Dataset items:
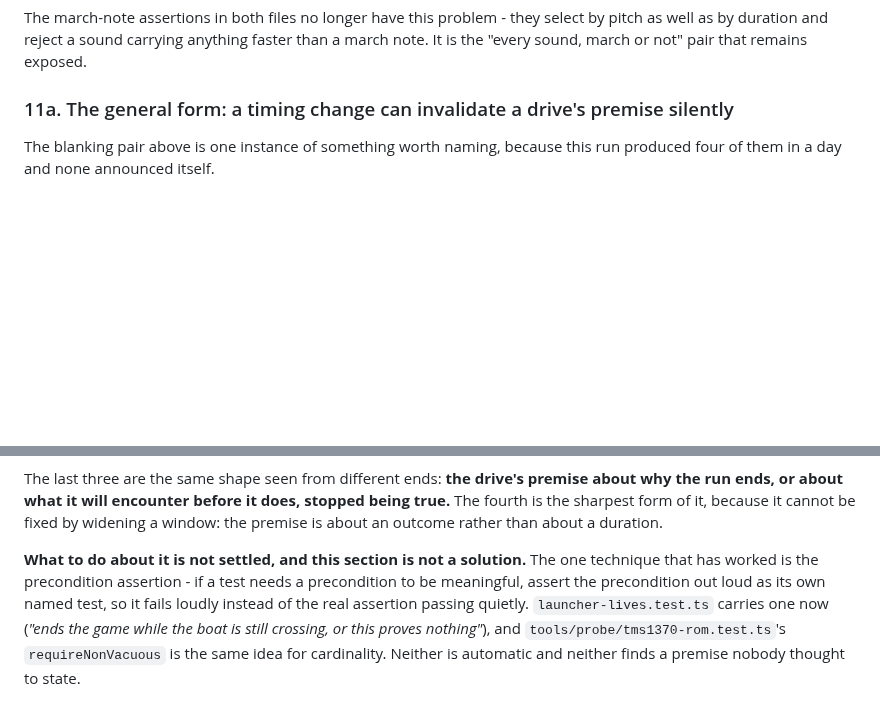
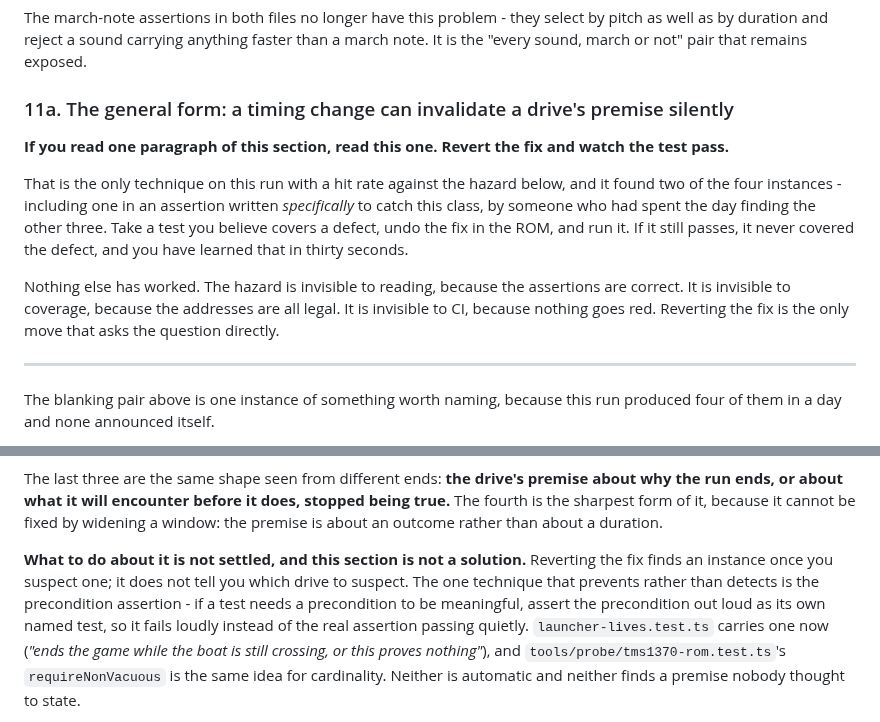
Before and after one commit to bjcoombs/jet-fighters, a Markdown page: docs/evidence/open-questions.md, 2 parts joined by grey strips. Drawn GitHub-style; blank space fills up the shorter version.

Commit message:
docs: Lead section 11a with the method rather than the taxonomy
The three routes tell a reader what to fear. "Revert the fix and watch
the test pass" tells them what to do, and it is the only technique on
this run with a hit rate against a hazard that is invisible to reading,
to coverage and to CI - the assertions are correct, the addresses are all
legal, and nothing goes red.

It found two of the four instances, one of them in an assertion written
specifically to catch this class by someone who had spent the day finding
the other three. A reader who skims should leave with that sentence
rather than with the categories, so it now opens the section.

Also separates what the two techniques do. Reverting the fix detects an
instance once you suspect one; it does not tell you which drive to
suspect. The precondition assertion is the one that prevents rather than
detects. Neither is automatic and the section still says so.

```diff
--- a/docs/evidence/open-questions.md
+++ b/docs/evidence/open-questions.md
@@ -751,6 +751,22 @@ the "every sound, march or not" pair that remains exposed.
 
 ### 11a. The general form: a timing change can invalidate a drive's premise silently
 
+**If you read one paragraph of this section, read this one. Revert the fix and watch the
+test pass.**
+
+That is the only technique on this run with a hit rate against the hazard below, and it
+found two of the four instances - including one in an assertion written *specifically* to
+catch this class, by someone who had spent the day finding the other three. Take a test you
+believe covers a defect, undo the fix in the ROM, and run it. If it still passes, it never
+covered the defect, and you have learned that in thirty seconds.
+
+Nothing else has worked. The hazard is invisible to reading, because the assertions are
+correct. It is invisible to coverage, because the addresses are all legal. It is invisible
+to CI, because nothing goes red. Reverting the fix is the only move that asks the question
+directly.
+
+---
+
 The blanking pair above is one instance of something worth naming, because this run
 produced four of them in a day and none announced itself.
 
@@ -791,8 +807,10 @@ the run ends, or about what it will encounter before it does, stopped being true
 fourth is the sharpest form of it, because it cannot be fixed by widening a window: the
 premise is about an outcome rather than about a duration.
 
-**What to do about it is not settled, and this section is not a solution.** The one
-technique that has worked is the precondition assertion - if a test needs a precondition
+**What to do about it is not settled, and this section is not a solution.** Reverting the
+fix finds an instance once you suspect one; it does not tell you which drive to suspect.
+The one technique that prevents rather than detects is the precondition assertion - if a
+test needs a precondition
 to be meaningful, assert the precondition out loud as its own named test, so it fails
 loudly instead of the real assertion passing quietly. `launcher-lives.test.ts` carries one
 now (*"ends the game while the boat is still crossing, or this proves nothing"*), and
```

What you have to do: Please set down the records above word for word and omit their pictures.

Output of the task:
Before and after one commit to bjcoombs/jet-fighters, a Markdown page: docs/evidence/open-questions.md, 2 parts joined by grey strips. Drawn GitHub-style; blank space fills up the shorter version.

Commit message:
docs: Lead section 11a with the method rather than the taxonomy
The three routes tell a reader what to fear. "Revert the fix and watch
the test pass" tells them what to do, and it is the only technique on
this run with a hit rate against a hazard that is invisible to reading,
to coverage and to CI - the assertions are correct, the addresses are all
legal, and nothing goes red.

It found two of the four instances, one of them in an assertion written
specifically to catch this class by someone who had spent the day finding
the other three. A reader who skims should leave with that sentence
rather than with the categories, so it now opens the section.

Also separates what the two techniques do. Reverting the fix detects an
instance once you suspect one; it does not tell you which drive to
suspect. The precondition assertion is the one that prevents rather than
detects. Neither is automatic and the section still says so.

```diff
--- a/docs/evidence/open-questions.md
+++ b/docs/evidence/open-questions.md
@@ -751,6 +751,22 @@ the "every sound, march or not" pair that remains exposed.
 
 ### 11a. The general form: a timing change can invalidate a drive's premise silently
 
+**If you read one paragraph of this section, read this one. Revert the fix and watch the
+test pass.**
+
+That is the only technique on this run with a hit rate against the hazard below, and it
+found two of the four instances - including one in an assertion written *specifically* to
+catch this class, by someone who had spent the day finding the other three. Take a test you
+believe covers a defect, undo the fix in the ROM, and run it. If it still passes, it never
+covered the defect, and you have learned that in thirty seconds.
+
+Nothing else has worked. The hazard is invisible to reading, because the assertions are
+correct. It is invisible to coverage, because the addresses are all legal. It is invisible
+to CI, because nothing goes red. Reverting the fix is the only move that asks the question
+directly.
+
+---
+
 The blanking pair above is one instance of something worth naming, because this run
 produced four of them in a day and none announced itself.
 
@@ -791,8 +807,10 @@ the run ends, or about what it will encounter before it does, stopped being true
 fourth is the sharpest form of it, because it cannot be fixed by widening a window: the
 premise is about an outcome rather than about a duration.
 
-**What to do about it is not settled, and this section is not a solution.** The one
-technique that has worked is the precondition assertion - if a test needs a precondition
+**What to do about it is not settled, and this section is not a solution.** Reverting the
+fix finds an instance once you suspect one; it does not tell you which drive to suspect.
+The one technique that prevents rather than detects is the precondition assertion - if a
+test needs a precondition
 to be meaningful, assert the precondition out loud as its own named test, so it fails
 loudly instead of the real assertion passing quietly. `launcher-lives.test.ts` carries one
 now (*"ends the game while the boat is still crossing, or this proves nothing"*), and
```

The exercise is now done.